Morning-room in Algernons flat in Half-Moon Street.
The room looks vacant and unoccupied. [Lane is locking up until the door knocks, Algernon appears irritated by this knock.] [Enter Lane] Lane: Lady Bracknell and Gwendolen sir. [Enter Lady Bracknell and Gwendolen. Lane goes out.] Algernon [sarcastically]: My dearest Aunt and little cousin, you both have the tendency to anoint me with your presence at the most suitable times. Lady Bracknell: But Algy, every time a special event of mine presents itself you have a habit to mysteriously disappear. So I’m here to give you sufficient notice about my pending charitable event to save the Beacon Park in Chelsea. Recently, it has suffered an outrageous outbreak of squirrels that have been attacking the native vegetation. [Lady Bracknell slowly gets up whilst Gwendolen follows her with purposelessness and Algernon runs to get her cape with urgency.] Algernon: I cannot promise anything Aunt Augusta but I will make sure death is not knocking at my uncle’s door that weekend. [Algernon ponders the thought of his cousin being a mere shadow of his aunt.] [Exit Lady Bracknell and Gwendolen] [Algernon sets off in his carriage and decides his bunburying will take place in Norfolk as he has heard of a shoot (or a fashion) taking place in Blenheim Wood and has not visited the area for a good year.] SCENE
Norfolk, Grand Hotel [Algernon arrives late at night and checks into a luxurious hotel right on the coast. The Grand Hotel.] [Enter Algernon] Hotelier [content]: Mr. Moncrieff, what a delight to have you here again, you made quite the impression on our guests during our comedy night held here sometime last January, we had never seen so much champagne consumed! [Algernon removes a cigarette from his fashionable case.] Algernon: One can only possibly really enjoy comedy accompanied with first-rate champagne, and before I forget, it wouldn’t be much aggravation for you to check if Lord Albert Reginald has checked into the Grand Hotel within the last year? Hotelier: Certainly Sir, I was not aware the two of you were acquainted despite your annual visits. Algernon: It is of no importance of whether we have been previously acquainted or not but if we shall be re-acquainted again. Hotelier: Of course sir. You will be pleased to hear that he in fact checked in yesterday, just in time for afternoon tea.

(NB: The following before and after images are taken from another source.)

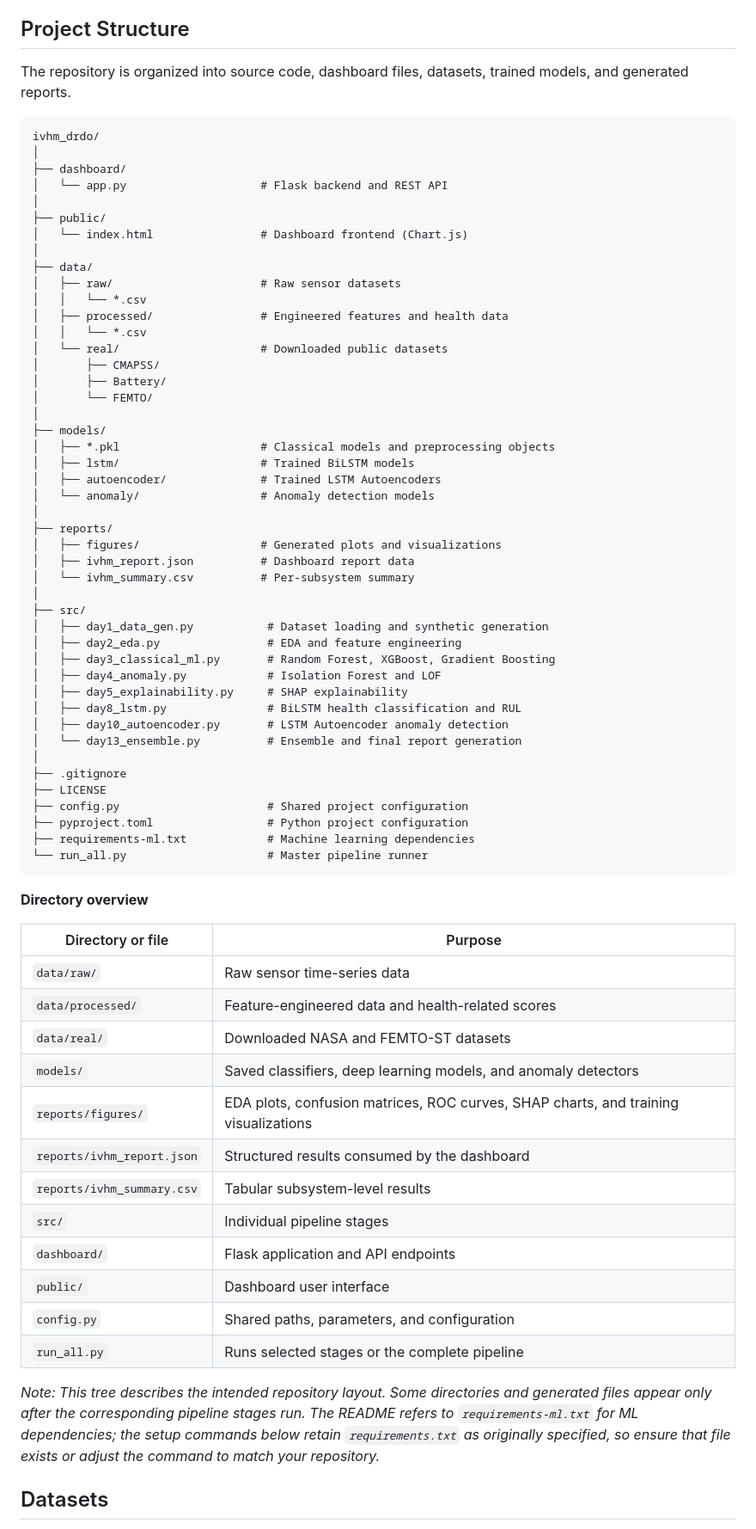
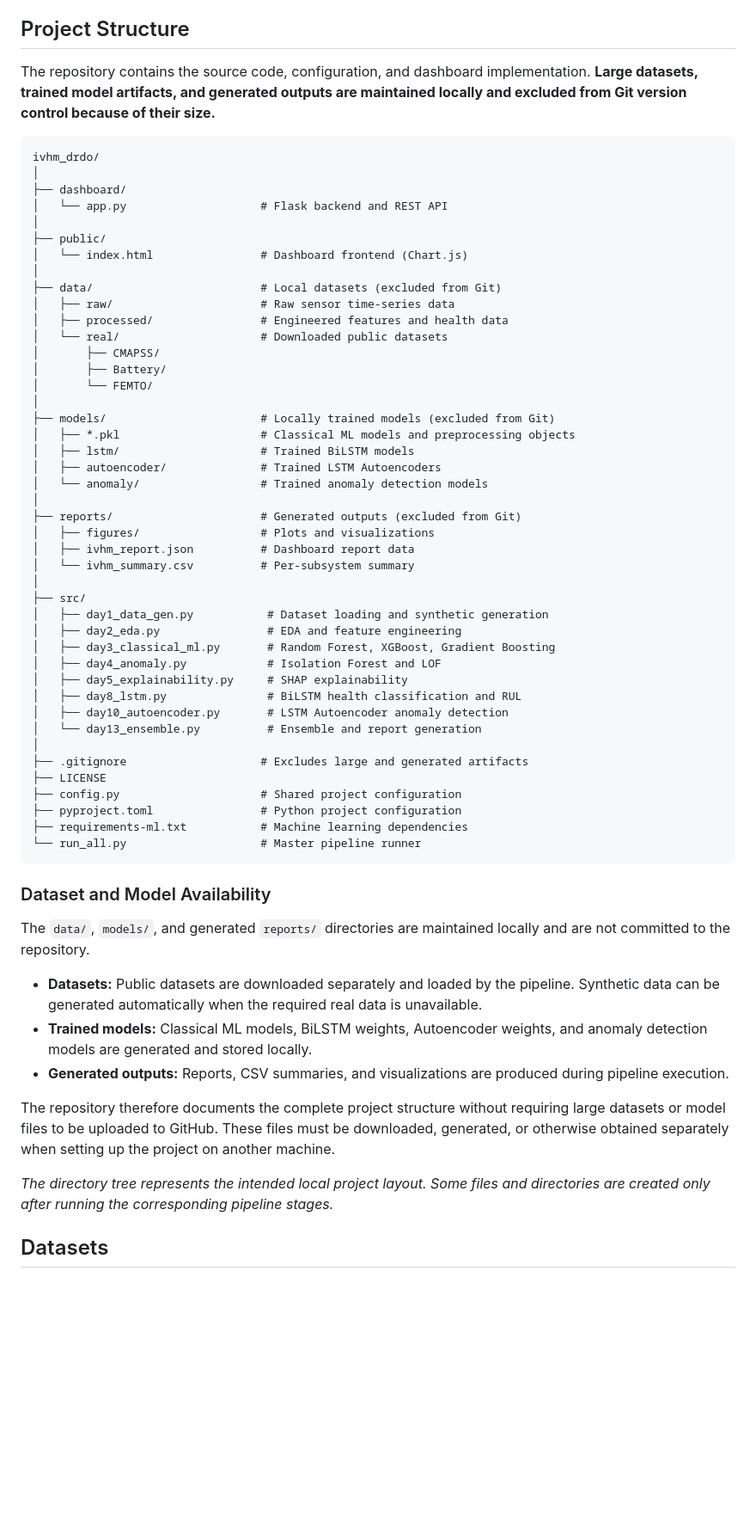
Before and after one commit to kavyansh-1/ivhm_drdo, a Markdown page: README.md, the part around one of its changes. Shown at 86% size. Rendered like a GitHub page; blank space fills up the shorter version.

````diff
--- a/README.md
+++ b/README.md
@@ -135,7 +122,7 @@ The project follows a staged pipeline, from sensor data ingestion to health asse
 
 ## Project Structure
 
-The repository is organized into source code, dashboard files, datasets, trained models, and generated reports.
+The repository contains the source code, configuration, and dashboard implementation. **Large datasets, trained model artifacts, and generated outputs are maintained locally and excluded from Git version control because of their size.**
 
 ```text
 ivhm_drdo/
@@ -146,24 +133,22 @@ ivhm_drdo/
 ├── public/
 │   └── index.html                # Dashboard frontend (Chart.js)
 │
-├── data/
-│   ├── raw/                      # Raw sensor datasets
-│   │   └── *.csv
+├── data/                         # Local datasets (excluded from Git)
+│   ├── raw/                      # Raw sensor time-series data
 │   ├── processed/                # Engineered features and health data
-│   │   └── *.csv
 │   └── real/                     # Downloaded public datasets
 │       ├── CMAPSS/
 │       ├── Battery/
 │       └── FEMTO/
 │
-├── models/
-│   ├── *.pkl                     # Classical models and preprocessing objects
+├── models/                       # Locally trained models (excluded from Git)
+│   ├── *.pkl                     # Classical ML models and preprocessing objects
 │   ├── lstm/                     # Trained BiLSTM models
 │   ├── autoencoder/              # Trained LSTM Autoencoders
-│   └── anomaly/                  # Anomaly detection models
+│   └── anomaly/                  # Trained anomaly detection models
 │
-├── reports/
-│   ├── figures/                  # Generated plots and visualizations
+├── reports/                      # Generated outputs (excluded from Git)
+│   ├── figures/                  # Plots and visualizations
 │   ├── ivhm_report.json          # Dashboard report data
 │   └── ivhm_summary.csv          # Per-subsystem summary
 │
@@ -175,34 +160,27 @@ ivhm_drdo/
 │   ├── day5_explainability.py     # SHAP explainability
 │   ├── day8_lstm.py               # BiLSTM health classification and RUL
 │   ├── day10_autoencoder.py       # LSTM Autoencoder anomaly detection
-│   └── day13_ensemble.py          # Ensemble and final report generation
+│   └── day13_ensemble.py          # Ensemble and report generation
 │
-├── .gitignore
+├── .gitignore                    # Excludes large and generated artifacts
 ├── LICENSE
-├── config.py                      # Shared project configuration
-├── pyproject.toml                 # Python project configuration
-├── requirements-ml.txt            # Machine learning dependencies
-└── run_all.py                     # Master pipeline runner
+├── config.py                     # Shared project configuration
+├── pyproject.toml                # Python project configuration
+├── requirements-ml.txt           # Machine learning dependencies
+└── run_all.py                    # Master pipeline runner
 ```
 
-**Directory overview**
+### Dataset and Model Availability
 
-| Directory or file | Purpose |
-|---|---|
-| `data/raw/` | Raw sensor time-series data |
-| `data/processed/` | Feature-engineered data and health-related scores |
-| `data/real/` | Downloaded NASA and FEMTO-ST datasets |
-| `models/` | Saved classifiers, deep learning models, and anomaly detectors |
-| `reports/figures/` | EDA plots, confusion matrices, ROC curves, SHAP charts, and training visualizations |
-| `reports/ivhm_report.json` | Structured results consumed by the dashboard |
-| `reports/ivhm_summary.csv` | Tabular subsystem-level results |
-| `src/` | Individual pipeline stages |
-| `dashboard/` | Flask application and API endpoints |
-| `public/` | Dashboard user interface |
-| `config.py` | Shared paths, parameters, and configuration |
-| `run_all.py` | Runs selected stages or the complete pipeline |
+The `data/`, `models/`, and generated `reports/` directories are maintained locally and are not committed to the repository.
 
-*Note: This tree describes the intended repository layout. Some directories and generated files appear only after the corresponding pipeline stages run. The README refers to `requirements-ml.txt` for ML dependencies; the setup commands below retain `requirements.txt` as originally specified, so ensure that file exists or adjust the command to match your repository.*
+- **Datasets:** Public datasets are downloaded separately and loaded by the pipeline. Synthetic data can be generated automatically when the required real data is unavailable.
+- **Trained models:** Classical ML models, BiLSTM weights, Autoencoder weights, and anomaly detection models are generated and stored locally.
+- **Generated outputs:** Reports, CSV summaries, and visualizations are produced during pipeline execution.
+
+The repository therefore documents the complete project structure without requiring large datasets or model files to be uploaded to GitHub. These files must be downloaded, generated, or otherwise obtained separately when setting up the project on another machine.
+
+*The directory tree represents the intended local project layout. Some files and directories are created only after running the corresponding pipeline stages.*
 
 ## Datasets
 
````
Also changed, not shown: other parts of README.md (+20 -49 lines).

Algernon: I am satisfied, although his arrival time outdoes mine. Tea time is quite a fashionable hour to arrive somewhere especially due to your extraordinary English breakfast tea and scones; it is some of the best I ever touched. Hotelier: Your room will be on the West wing sir, floor 2 room number 22. Algernon [Irritated]: West wing?! If I stand corrected the view of the coastline is on the East wing, I would have stayed in my own apartment if I wanted to see the view of a cluster of aimless middle classes seeking to gain upper class status and street beggars. Honestly! Hotelier: Apologies sir for the complete booking of the West wing, people must be seeking the same satisfaction as you. Perhaps you could arrange with Lord Albert Reginald to give you his room. After all, he took the last vacancy and he seems to be generous man. Algernon: Clearly you and Reginald have not been acquainted. I would describe him more as reckless, spoiled and overly-extravagant. Bit like myself I must add.
I will settle this later in the smoking room.
For now put me in a room a little less conventional. Actually, put me in the penthouse I can tell this bunburying will be a good one...I mean trip. Hotelier: Certainly sir. [Later on that same evening Algernon retires to the smoking room with a new necktie and matching buttonhole flower. He notices men playing bridge. He joins the group whom he is already familiar with who are drinking and smoking. Algernon orders one of the finest cigars on the menu and a